in searching this combination, nikon site states the lens won't autofocus whilst forum posts here and elsewhere state you can autofocus..albeit with the usual and customary low light and aperture limitations.
An f/4 lens with TC 2.0 becomes an f/8 lens. New bodies like the D4 and D800 have an improved autofocus sensor that provides AF operation down to f/8, when using the center AF sensor. So under these conditions, AF is officially supported by Nikon. Older bodies like the D700 only officially allow AF down to f/5.6.
That said, AF does work somewhat even on those older bodies, when using it in good light, but it is very, very slow. So you cannot complain to Nikon if it does not work for a given scene, but they don't disable it completely. I found it rather un-useable, though. So if you plan to use AF with that lens and TC 2, better use a new body that offficially supports it.
On some of the newer bodies, one or more of the AF sensors is sensitive enough to function with apertures as low as f8. As far as I know these include the D3, D3s, D4, D800, D600 and D7100
AF performance will be reduced to the area covered by the f8 capable sensors and on some cameras it may only be the centre sensor.
In bright light, AF may work even if the body does not have f8 capable sensors but the speed and accuracy may be reduced.
e.g. on D800 the centre 15 of 51 sensors are f8 capable. Therefore I would not expect to get full 3D matrix tracking AF across the frame with an f8 lens combo but it should be able to AF on a relatively slow moving subject in the central part of the frame.
Tom is exactly right. Nikon does not update specs and lens manuals for new bodies.
The f/8 AF of new cameras is not with all sensors. The center sensor performs at f/8 - and possibly some of the other cross sensors with new cameras. Other sensors may only perform at f/5.6 or f/4 even on new cameras.

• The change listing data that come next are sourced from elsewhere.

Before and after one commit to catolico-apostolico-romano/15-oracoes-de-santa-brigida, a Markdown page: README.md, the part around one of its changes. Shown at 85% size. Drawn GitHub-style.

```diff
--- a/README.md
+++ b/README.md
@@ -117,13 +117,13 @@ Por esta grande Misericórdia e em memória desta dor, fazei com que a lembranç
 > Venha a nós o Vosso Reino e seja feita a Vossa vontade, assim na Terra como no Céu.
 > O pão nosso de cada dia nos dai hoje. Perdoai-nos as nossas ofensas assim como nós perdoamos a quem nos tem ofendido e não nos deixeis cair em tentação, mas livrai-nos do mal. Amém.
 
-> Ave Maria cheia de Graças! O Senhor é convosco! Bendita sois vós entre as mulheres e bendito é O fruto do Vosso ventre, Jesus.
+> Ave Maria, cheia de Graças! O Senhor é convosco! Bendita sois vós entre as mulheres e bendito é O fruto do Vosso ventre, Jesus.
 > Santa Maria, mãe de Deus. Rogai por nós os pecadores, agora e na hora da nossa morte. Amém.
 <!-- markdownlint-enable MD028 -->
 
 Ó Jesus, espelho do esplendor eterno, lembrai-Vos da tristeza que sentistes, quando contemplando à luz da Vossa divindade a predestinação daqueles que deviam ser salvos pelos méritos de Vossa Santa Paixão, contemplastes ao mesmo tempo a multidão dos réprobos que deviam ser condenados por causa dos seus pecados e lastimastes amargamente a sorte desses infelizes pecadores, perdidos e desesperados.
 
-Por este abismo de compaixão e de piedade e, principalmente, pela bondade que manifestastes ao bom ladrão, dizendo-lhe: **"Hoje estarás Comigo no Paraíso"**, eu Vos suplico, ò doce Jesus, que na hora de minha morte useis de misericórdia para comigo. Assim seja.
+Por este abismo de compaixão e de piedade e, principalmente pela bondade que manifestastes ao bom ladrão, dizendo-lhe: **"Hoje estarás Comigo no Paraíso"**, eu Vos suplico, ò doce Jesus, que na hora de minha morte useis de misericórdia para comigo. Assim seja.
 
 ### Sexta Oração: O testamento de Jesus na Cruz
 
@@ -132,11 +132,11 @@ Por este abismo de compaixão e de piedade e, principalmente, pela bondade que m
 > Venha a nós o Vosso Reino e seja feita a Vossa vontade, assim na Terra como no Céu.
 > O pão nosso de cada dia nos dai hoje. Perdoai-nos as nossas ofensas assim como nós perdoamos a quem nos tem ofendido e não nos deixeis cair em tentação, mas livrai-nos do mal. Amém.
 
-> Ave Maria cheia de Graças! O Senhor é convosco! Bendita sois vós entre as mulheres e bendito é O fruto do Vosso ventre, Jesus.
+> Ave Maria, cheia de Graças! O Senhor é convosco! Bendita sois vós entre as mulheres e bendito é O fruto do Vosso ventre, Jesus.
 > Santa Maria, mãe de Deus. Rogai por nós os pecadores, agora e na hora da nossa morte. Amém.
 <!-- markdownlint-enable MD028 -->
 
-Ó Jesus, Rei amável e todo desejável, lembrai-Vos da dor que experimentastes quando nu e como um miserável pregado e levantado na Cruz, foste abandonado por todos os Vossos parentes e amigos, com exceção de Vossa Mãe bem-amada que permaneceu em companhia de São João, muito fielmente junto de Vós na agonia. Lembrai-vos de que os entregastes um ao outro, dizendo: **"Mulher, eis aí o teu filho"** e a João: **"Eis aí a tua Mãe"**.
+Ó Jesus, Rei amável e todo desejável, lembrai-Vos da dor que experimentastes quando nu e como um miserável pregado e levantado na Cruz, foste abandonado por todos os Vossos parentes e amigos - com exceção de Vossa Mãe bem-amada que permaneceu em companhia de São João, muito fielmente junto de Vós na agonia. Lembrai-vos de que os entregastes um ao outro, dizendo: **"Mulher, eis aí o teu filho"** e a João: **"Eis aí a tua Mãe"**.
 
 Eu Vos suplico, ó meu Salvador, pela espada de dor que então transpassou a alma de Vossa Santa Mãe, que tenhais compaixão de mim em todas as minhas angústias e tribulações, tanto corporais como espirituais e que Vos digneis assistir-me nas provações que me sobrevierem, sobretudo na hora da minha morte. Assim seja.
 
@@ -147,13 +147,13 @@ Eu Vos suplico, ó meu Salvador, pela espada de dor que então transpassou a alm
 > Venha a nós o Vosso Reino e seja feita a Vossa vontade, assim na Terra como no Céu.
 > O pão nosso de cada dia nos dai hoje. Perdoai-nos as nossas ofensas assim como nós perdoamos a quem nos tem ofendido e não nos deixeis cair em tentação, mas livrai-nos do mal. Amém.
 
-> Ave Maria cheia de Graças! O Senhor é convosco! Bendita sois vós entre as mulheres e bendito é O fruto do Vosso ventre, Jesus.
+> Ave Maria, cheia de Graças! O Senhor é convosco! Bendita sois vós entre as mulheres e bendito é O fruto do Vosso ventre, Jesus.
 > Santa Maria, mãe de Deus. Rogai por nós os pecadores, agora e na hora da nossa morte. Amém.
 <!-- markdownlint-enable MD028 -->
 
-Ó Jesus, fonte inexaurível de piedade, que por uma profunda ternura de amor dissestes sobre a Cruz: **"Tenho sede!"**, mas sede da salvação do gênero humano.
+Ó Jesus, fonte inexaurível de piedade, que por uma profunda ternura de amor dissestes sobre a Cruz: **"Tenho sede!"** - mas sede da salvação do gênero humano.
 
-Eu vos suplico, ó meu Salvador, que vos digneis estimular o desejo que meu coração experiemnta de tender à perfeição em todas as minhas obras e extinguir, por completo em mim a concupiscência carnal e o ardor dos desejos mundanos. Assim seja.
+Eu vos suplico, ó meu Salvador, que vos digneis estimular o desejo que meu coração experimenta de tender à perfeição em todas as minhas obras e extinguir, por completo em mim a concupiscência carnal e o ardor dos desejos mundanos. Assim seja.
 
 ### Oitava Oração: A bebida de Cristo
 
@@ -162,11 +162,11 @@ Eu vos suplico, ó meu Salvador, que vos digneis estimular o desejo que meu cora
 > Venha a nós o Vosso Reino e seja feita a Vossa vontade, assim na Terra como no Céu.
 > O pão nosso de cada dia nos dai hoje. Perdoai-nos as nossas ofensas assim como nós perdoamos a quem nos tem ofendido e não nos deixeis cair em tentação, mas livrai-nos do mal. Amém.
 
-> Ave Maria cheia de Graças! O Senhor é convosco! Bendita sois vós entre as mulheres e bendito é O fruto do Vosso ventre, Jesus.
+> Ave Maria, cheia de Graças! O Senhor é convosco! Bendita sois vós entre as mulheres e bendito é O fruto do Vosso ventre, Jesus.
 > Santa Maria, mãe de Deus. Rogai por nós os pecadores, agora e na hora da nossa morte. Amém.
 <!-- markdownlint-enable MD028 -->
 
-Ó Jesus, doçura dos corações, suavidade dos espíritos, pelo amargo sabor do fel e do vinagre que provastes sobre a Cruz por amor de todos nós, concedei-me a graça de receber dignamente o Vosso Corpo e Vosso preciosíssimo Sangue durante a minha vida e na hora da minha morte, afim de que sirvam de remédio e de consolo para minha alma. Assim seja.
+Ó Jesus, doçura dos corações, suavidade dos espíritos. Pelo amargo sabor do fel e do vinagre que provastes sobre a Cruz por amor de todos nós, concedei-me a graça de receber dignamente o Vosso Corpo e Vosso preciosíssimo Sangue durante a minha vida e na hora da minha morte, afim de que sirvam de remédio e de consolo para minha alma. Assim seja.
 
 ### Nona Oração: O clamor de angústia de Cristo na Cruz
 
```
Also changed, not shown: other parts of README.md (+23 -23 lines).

AF occurs with the aperture wide open - regardless of what aperture you are using. Wide open with the 300 f/4 and 2.0 teleconverter is f/8. You'll still need to stop down a stop or two for optimal sharpness. And don't expect optimal sharpness to match the bare lens - you will get some image deterioration and it may or may not be acceptable.
Canon actually uses software in the camera to prevent the camera from focusing beyond the level indicated. There are work arounds.
I have fund that the TC-17E works quite reliable on the 300 f/4 af-s and a d300 or d700 while the TC-20Eiii requires very good light and contrast to AF reliable on this lens and body combination. My TC-17E is allmost glued to my 300 f/4.
I have no experience with the newer bodies.
I suggest you consider the possibility of a TC-17E.
>I suggest you consider the possibility of a TC-17E.
I second this. I have all 3 TCs, and regardless of AF, on my 300/4 AFS lens, I found the image quality with TC 1.4 to be excellent, almost indistinguishable from the bare lens, with TC 1.7 to be acceptable with some degradation visible, and with the TC 2.0 (I have the new model III) to be not good enough for my taste. I found the TC 2.0 works best with f/2 and f/2.8 lenses.
i have a D200 so with the 1/7 I would be concerned as I think the D300 has better autofocus????.i just got the TC14e which works great. so not sure if I want to get an extra 90mm of length for another $250-300...i could probably put that money to better use somewhere else.